PROBLEM TO WORK ON:
In the entries below, find the line with "-1. Wait until" and the line with "Select the SD". Return those two lines and all lines between them, exactly.

::::::::

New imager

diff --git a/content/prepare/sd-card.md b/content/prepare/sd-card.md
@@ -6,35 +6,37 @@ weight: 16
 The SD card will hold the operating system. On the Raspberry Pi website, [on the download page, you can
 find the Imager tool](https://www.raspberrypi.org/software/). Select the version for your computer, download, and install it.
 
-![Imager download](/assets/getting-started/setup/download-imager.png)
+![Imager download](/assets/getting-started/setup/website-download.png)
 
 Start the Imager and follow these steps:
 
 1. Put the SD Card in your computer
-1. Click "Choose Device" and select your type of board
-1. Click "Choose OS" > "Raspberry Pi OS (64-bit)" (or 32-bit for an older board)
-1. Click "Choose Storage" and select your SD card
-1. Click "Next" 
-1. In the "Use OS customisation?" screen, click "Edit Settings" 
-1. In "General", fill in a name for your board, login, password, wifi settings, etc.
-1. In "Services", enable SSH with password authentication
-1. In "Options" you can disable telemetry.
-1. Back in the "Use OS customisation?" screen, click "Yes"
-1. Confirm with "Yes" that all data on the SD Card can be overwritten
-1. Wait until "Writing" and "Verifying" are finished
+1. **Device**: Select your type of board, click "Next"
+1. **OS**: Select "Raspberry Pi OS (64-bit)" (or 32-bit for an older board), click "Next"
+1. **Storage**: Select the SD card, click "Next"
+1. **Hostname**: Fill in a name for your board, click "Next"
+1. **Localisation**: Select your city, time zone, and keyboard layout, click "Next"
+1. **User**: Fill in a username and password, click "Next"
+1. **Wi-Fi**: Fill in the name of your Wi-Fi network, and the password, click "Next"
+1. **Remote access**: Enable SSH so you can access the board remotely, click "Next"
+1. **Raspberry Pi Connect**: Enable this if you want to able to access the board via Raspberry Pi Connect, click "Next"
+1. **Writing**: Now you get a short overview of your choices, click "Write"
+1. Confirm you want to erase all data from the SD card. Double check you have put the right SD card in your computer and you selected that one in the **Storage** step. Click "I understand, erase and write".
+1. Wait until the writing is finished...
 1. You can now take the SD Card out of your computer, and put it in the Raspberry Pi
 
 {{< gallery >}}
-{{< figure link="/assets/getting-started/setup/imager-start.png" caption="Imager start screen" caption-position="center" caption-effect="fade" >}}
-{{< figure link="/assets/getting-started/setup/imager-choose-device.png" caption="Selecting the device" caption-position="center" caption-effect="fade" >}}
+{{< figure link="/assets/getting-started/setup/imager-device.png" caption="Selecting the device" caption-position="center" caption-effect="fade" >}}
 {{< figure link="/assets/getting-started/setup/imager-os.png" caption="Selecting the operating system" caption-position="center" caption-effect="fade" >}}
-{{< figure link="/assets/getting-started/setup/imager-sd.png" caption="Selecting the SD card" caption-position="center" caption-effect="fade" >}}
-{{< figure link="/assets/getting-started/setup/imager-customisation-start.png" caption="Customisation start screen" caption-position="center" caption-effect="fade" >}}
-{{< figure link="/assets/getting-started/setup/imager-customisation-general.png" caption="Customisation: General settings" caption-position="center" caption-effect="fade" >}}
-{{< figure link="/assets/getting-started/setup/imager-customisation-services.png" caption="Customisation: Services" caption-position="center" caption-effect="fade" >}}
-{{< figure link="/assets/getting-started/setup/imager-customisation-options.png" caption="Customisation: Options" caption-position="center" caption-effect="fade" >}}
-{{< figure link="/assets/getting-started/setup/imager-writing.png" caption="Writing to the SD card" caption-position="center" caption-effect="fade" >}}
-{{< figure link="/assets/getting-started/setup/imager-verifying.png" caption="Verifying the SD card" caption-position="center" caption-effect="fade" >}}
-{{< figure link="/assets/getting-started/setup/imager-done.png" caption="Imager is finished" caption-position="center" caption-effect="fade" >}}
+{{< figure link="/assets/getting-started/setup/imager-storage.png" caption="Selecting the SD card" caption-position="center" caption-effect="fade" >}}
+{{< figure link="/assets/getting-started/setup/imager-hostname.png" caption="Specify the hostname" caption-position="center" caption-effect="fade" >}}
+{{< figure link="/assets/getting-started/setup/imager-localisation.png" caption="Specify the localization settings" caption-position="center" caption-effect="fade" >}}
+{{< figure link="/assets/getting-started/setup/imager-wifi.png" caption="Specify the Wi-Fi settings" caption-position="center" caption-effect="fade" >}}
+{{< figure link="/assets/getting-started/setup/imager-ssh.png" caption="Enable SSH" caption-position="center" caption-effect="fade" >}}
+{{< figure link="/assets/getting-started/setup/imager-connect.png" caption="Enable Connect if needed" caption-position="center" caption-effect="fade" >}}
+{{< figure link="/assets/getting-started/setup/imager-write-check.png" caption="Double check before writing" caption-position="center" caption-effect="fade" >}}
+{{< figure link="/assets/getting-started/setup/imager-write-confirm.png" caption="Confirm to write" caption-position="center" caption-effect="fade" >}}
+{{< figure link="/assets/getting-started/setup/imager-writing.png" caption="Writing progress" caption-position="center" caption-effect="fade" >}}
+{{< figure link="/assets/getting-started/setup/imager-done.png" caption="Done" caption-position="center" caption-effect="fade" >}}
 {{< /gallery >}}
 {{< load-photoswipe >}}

::::::::

RESPONSE TO THIS TASK:
-1. Wait until "Writing" and "Verifying" are finished
+1. **Device**: Select your type of board, click "Next"
+1. **OS**: Select "Raspberry Pi OS (64-bit)" (or 32-bit for an older board), click "Next"
+1. **Storage**: Select the SD card, click "Next"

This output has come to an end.